Cruz realizes his failure in seeing through the revolution and continuing to support the promise of a more egalitarian Mexican society. He realizes the grand failure of the revolution was in allowing the new government and society to become so corrupt. This is considered Fuentes' greatest novel.
Through the heavy use of interior monologue and explorations of the subconscious he paints a portrait of the inequality and moral corruption of modern Mexico. In writing this novel, Fuentes was influenced by the work of American filmmaker, Orson Wells and his film, Citizen Kane.
Fuentes uses many literary parallels that Wells used in his film - close up, cross cutting, deep focus and flashback. Fuente's independent thought and reputation for supporting leftist causes and revolutions led to his being denied visas to enter the U.S. in the 1960's. It was not until 1967, with the intervention of the U.S. Congress, that his travel restrictions to the U.S. were lifted against him. He then traveled to the U.S. and taught at several Ivy League Universities: Brown, Princeton, Harvard, Columbia, University of Pennsylvania, Dartmouth and Cornell.
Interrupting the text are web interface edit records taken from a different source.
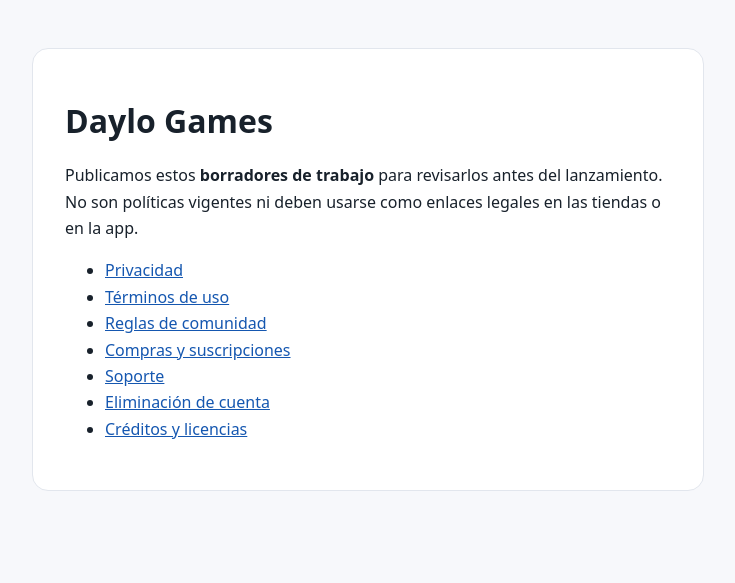
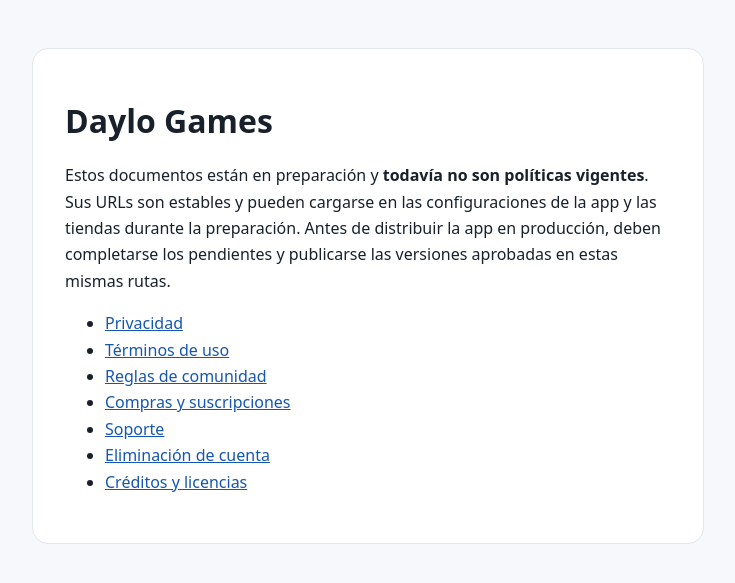
Before and after one commit to DayloGames/legal, a Jekyll site: the page built from site/index.md, in a window 1280 px wide. Shown: the top 583 px of the page, without its empty margins (272-1007 px from the left). Built offline with Jekyll 4.4.1, drawn with Linux system fonts in a browser that asks for light colours.

Commit message:
Serve legal drafts at stable URLs before launch

```diff
--- a/site/index.md
+++ b/site/index.md
@@ -5,12 +5,12 @@ title: Documentación de Daylo Games
 
 # Daylo Games
 
-Publicamos estos **borradores de trabajo** para revisarlos antes del lanzamiento. No son políticas vigentes ni deben usarse como enlaces legales en las tiendas o en la app.
+Estos documentos están en preparación y **todavía no son políticas vigentes**. Sus URLs son estables y pueden cargarse en las configuraciones de la app y las tiendas durante la preparación. Antes de distribuir la app en producción, deben completarse los pendientes y publicarse las versiones aprobadas en estas mismas rutas.
 
-- [Privacidad](borradores/es/privacy/)
-- [Términos de uso](borradores/es/terms/)
-- [Reglas de comunidad](borradores/es/community/)
-- [Compras y suscripciones](borradores/es/purchases/)
-- [Soporte](borradores/es/support/)
-- [Eliminación de cuenta](borradores/es/delete-account/)
-- [Créditos y licencias](borradores/es/credits/)
+- [Privacidad](es/privacy/)
+- [Términos de uso](es/terms/)
+- [Reglas de comunidad](es/community/)
+- [Compras y suscripciones](es/purchases/)
+- [Soporte](es/support/)
+- [Eliminación de cuenta](es/delete-account/)
+- [Créditos y licencias](es/credits/)
```
Also changed, not shown: scripts/build-preview.py (+26 -9 lines), site/_layouts/redirect.html (added, +12 -0 lines), .github/workflows/pages.yml.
In 1975, Fuentes was appointed Mexican ambassador to France, but resigned two years later. His resignation was to protest the appointment of Gustave Diaz Ordaz as ambassador to Spain.
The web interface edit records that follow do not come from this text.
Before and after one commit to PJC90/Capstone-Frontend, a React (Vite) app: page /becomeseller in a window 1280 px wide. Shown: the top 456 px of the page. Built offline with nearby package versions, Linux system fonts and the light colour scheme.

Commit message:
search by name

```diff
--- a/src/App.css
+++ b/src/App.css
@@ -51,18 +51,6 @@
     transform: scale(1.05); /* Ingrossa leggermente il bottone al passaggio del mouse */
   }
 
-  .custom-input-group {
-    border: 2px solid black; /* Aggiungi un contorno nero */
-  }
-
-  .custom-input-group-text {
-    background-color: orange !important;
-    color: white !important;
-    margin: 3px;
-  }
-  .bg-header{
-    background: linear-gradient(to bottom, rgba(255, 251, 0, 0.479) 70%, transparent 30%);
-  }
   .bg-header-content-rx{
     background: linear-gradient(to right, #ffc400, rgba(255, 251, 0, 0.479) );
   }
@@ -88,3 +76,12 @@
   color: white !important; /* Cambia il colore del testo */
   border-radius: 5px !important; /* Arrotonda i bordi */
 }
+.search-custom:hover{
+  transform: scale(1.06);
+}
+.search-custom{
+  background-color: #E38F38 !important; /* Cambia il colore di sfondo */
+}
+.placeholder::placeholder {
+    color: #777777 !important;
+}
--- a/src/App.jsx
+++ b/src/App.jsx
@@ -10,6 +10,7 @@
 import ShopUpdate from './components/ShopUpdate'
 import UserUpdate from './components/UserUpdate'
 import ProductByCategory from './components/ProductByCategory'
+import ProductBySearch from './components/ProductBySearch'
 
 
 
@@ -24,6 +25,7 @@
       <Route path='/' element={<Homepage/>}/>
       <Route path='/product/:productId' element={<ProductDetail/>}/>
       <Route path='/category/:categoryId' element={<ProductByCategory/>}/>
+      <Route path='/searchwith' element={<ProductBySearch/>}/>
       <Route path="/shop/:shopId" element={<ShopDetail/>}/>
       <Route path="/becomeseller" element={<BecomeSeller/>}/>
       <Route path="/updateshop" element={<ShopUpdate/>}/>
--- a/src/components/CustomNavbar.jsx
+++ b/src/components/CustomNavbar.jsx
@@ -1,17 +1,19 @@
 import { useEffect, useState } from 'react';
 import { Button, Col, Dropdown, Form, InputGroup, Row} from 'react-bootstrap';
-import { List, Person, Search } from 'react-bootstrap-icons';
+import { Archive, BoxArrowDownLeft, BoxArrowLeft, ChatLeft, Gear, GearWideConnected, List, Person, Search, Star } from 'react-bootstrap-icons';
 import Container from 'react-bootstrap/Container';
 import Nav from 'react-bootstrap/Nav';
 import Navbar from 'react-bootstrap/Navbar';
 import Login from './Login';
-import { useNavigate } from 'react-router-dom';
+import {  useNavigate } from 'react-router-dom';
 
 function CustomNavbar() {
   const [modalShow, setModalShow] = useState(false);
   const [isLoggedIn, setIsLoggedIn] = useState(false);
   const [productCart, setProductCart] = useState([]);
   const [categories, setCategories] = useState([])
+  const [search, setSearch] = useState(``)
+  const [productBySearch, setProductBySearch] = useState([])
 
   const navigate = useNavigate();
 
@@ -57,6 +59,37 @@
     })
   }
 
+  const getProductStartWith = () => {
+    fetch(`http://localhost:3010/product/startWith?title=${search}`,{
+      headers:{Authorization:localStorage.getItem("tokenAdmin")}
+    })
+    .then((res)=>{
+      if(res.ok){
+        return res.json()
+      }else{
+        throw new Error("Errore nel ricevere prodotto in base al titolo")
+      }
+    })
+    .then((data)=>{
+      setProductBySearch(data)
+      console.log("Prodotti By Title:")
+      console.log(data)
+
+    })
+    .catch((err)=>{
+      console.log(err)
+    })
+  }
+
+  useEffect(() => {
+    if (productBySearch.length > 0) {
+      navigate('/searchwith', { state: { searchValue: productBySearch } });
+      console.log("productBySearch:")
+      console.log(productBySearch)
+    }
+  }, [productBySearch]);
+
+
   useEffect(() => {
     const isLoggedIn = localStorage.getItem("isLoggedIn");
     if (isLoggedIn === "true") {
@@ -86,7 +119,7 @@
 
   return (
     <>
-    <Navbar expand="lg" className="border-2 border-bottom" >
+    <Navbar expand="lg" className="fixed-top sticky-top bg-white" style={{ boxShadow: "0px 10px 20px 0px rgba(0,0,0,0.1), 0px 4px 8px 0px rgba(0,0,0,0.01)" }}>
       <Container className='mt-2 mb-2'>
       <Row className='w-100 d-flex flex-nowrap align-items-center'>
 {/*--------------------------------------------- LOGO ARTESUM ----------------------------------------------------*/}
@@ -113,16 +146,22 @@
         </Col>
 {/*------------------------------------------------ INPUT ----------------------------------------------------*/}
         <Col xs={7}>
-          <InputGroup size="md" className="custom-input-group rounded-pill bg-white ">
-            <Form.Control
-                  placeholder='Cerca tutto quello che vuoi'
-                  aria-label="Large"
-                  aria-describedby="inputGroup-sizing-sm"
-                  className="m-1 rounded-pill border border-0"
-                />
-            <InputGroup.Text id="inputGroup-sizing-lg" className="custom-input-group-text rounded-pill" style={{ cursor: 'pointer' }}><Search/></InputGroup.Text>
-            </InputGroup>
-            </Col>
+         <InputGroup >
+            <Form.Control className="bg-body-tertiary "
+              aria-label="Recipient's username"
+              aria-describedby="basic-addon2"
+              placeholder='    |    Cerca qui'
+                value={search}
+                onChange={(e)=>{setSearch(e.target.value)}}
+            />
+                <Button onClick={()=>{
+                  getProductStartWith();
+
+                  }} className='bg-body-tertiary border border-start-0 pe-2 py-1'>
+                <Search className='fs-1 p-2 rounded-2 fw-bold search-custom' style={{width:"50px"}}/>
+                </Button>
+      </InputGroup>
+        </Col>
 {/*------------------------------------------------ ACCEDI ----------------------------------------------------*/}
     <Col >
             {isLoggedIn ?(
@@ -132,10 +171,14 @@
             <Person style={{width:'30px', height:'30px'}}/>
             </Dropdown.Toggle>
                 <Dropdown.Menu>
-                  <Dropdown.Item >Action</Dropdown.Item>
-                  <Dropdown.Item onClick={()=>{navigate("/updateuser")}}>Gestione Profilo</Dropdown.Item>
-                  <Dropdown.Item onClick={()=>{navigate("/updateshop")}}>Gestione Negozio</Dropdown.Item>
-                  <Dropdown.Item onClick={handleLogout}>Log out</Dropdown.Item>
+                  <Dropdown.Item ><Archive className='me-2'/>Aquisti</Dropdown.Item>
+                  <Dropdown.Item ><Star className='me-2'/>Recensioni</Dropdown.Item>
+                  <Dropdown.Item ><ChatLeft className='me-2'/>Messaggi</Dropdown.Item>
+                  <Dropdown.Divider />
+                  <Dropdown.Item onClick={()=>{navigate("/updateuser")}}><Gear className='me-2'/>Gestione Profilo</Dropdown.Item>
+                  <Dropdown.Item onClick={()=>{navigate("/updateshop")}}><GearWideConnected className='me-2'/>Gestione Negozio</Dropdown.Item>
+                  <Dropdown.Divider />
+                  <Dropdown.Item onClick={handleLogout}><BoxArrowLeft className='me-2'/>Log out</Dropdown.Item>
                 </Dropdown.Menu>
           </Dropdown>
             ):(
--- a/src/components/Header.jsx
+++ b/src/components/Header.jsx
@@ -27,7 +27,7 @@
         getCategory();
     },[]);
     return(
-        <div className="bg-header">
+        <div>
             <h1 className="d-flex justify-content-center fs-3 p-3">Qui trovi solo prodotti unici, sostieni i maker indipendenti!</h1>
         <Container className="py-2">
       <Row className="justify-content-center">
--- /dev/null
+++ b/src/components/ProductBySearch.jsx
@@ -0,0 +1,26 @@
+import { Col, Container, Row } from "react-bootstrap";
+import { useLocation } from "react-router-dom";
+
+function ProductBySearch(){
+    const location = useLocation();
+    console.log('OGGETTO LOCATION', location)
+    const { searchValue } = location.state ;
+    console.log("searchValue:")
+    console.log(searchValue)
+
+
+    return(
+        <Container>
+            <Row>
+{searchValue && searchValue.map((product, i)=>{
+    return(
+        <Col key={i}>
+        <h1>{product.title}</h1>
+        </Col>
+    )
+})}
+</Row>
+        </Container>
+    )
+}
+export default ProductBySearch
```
When Ordaz was president of Mexico in 1968, he ordered Mexican troops to open fire on student protestors in Mexico City and Fuentes disdained this action and Ordaz as a person. I guess Mexico had its own "Kent State shootings".
In 1985, he wrote and published The Old Gringo, which received wide recognition in the U.S. It was the first book by a Mexican novelist to become a best-seller north of the border. It is the convoluted tale about American writer, Ambrose Bierce, who disappeard during the Mexican Revolution of 1848. It explored the ways in which revolutionary ideas eventually become corrupt.
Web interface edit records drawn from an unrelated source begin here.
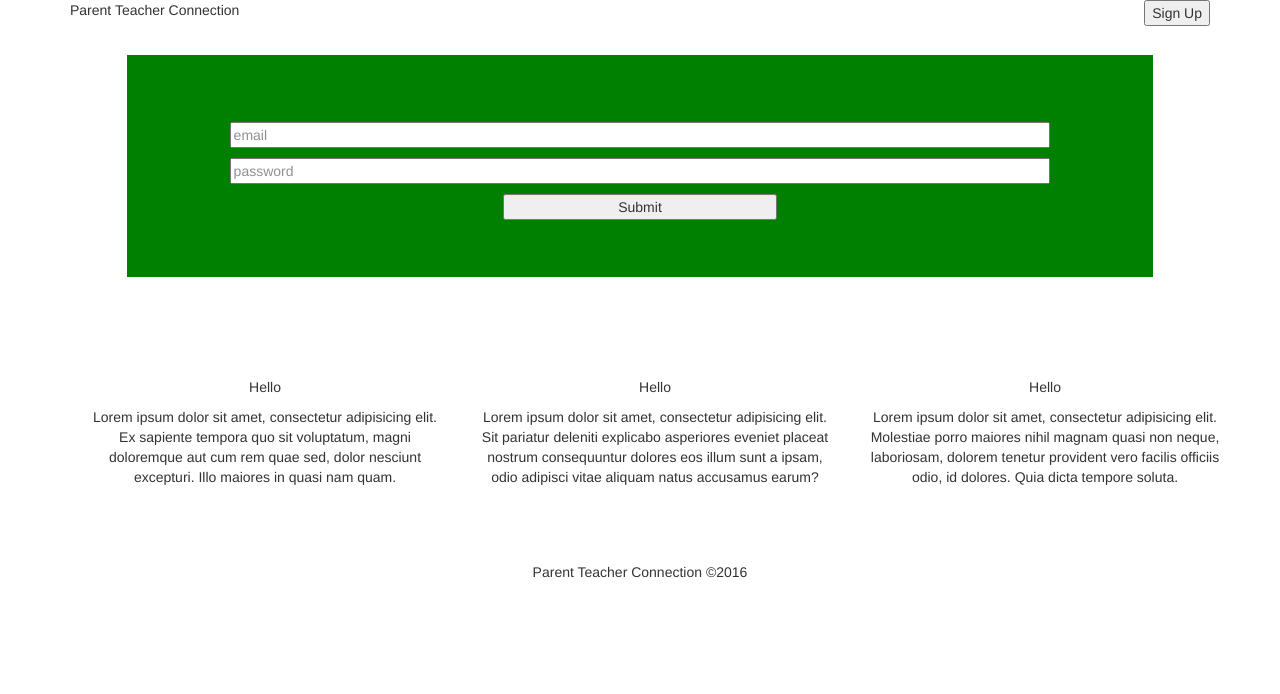
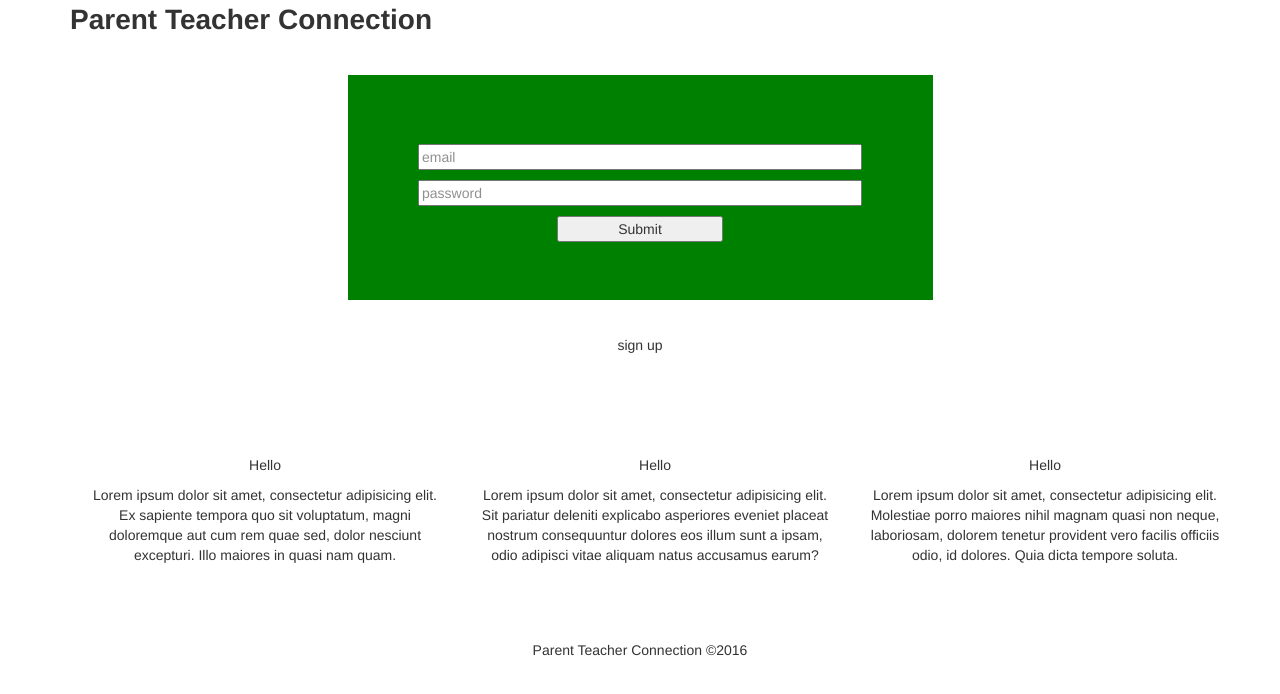
Before and after one commit to noemiostorga/Parent_Teacher_Connection, a plain HTML site: page index.html in a window 1280 px wide. Drawn offline with nearby package versions, Linux system fonts and the light colour scheme.

Commit message:
centered form

```diff
--- a/css/main.css
+++ b/css/main.css
@@ -1,3 +1,8 @@
+.logo{
+	font-size: 2em;
+	font-weight: bold;
+}
+
 
 nav ul{
 	padding: 0px;
@@ -10,23 +15,24 @@ nav ul li{
 	display: inline;
 }
 .signUp{
-	display: inline;
-	float: right;
+	text-align: center;
 }
 
 
 form{
-	width: 90%;
+
 	margin: 35px auto;
 	background: green;
 	padding: 5%;
 }
 
 
-form input{
+input{
 	display: block;
-	width: 90%;
+
+	width: 80%;
 	margin: 10px auto;
+
 
 }
 
--- a/index.html
+++ b/index.html
@@ -14,26 +14,32 @@
 <body>
 
 <div class="container">
-	<nav>
-		<ul>
-			<li>Parent Teacher Connection</li>
-			<li><button class="signUp">Sign Up </button></li>
+
+
+	<nav class="row">
+		<ul class="col-sm-12">
+			<li class="logo">Parent Teacher Connection</li>
+			<!-- <li><button class="signUp">Sign Up </button></li> -->
 		</ul>
 	</nav>
 
+<!--
+<div class="container">
+	<div class="row">
+		<input class=" center col-xs-12 col-sm-6 col-md-offset-8 col-md-4" type="email" placeholder="email"/>
+		<input class=" col-xs-12 col-sm-6 col-md-offset-8  col-md-4" type="password" placeholder="password" />
+		<button class="center submit col-xs-12 col-sm-6 col-md-offset-6 col-md-6" type="submit" >Submit</button>
+	</div>
+</div> -->
+<div class="row">
+	<form class="vertical-center col-md-6 col-md-offset-3">
+		<input class="" type="email" placeholder="email"/>
+		<input class="" type="password" placeholder="password" />
+		<button class="submit" type="submit" class="submit">Submit</button>
 
-<!-- <div class="form">
-	<input class="col-xs-12 col-sm-6 col-md-offset-6" type="email" placeholder="email"/>
-	<input class="col-xs-12 col-sm-6 col-md-offset-6" type="password" placeholder="password" />
-	<button class="col-xs-12 col-sm-6 col-md-offset-6" type="submit" class="submit">Submit</button>
-</div> -->
-
-	<form>
-		<input  type="email" placeholder="email"/>
-		<input  type="password" placeholder="password" />
-		<button  type="submit" class="submit">Submit</button>
 	</form>
-
+	<span class="col-xs-12 signUp">sign up </span>
+</div>
 
 
 
```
The Old Gringo, was made into an American film in 1989, starring Gregory Peck, Jane Fonda, and Jimmy Smits.
In 1975, he published his most ambitious novel, Terra Nostra, which tells the story of all of Hispanic civilization. That is a huge, huge subject to cover. In this novel, Fuentes shifts between the 16th and 20th centuries seeking roots of contemporary Latin American society and the struggle between the conquistadors and indigenous Americas.
Fuentes wrote his last novel in 2011, Destiny and Desire, which is a sprawling work. It is a comedy, satire, allegory, fantasy, and brilliant political commentary. It is a partial parody of the novel War and Peace, a novel that competes with history.
In this written work, Fuentes makes coded allusions to recognizable celebrities and evokes the work of Spinoza and Machiavelli. It also includes ghosts, graves, murders, and a talking severed head.
The severed head is a victim of the Mexican drug gang wars and through this novel he speaks openly about the Mexican drug gang wars and their torture and brutal killings and duly criticizes the Mexican government for not doing more to stop this scourge in his country.
Fuentes remained a prolific writer right up to his death, with an essay on the new government of France appearing in the newspaper, Reforma on the day of his death. (May 15, 2012)
Fuentes wrote many more novels, but there is not room in one article to cover each and every novel he wrote. The ones mentioned here are the ones of critical acclaim for which he won awards. His novels can be found at www.amazon.com/Carlos-Fuentes
All his writings left an indelible mark on Mexican writings and culture and portrayed the modern Mexican life and culture for the rest of the world to see. He is one of Mexico's most important writers and leaves behind so many novels and short stories that also tell the history of Mexico, its people, and culture for all of us to learn from and enjoy.
Carlos Fuentes is Mexico's quintessential writer, author and novelist.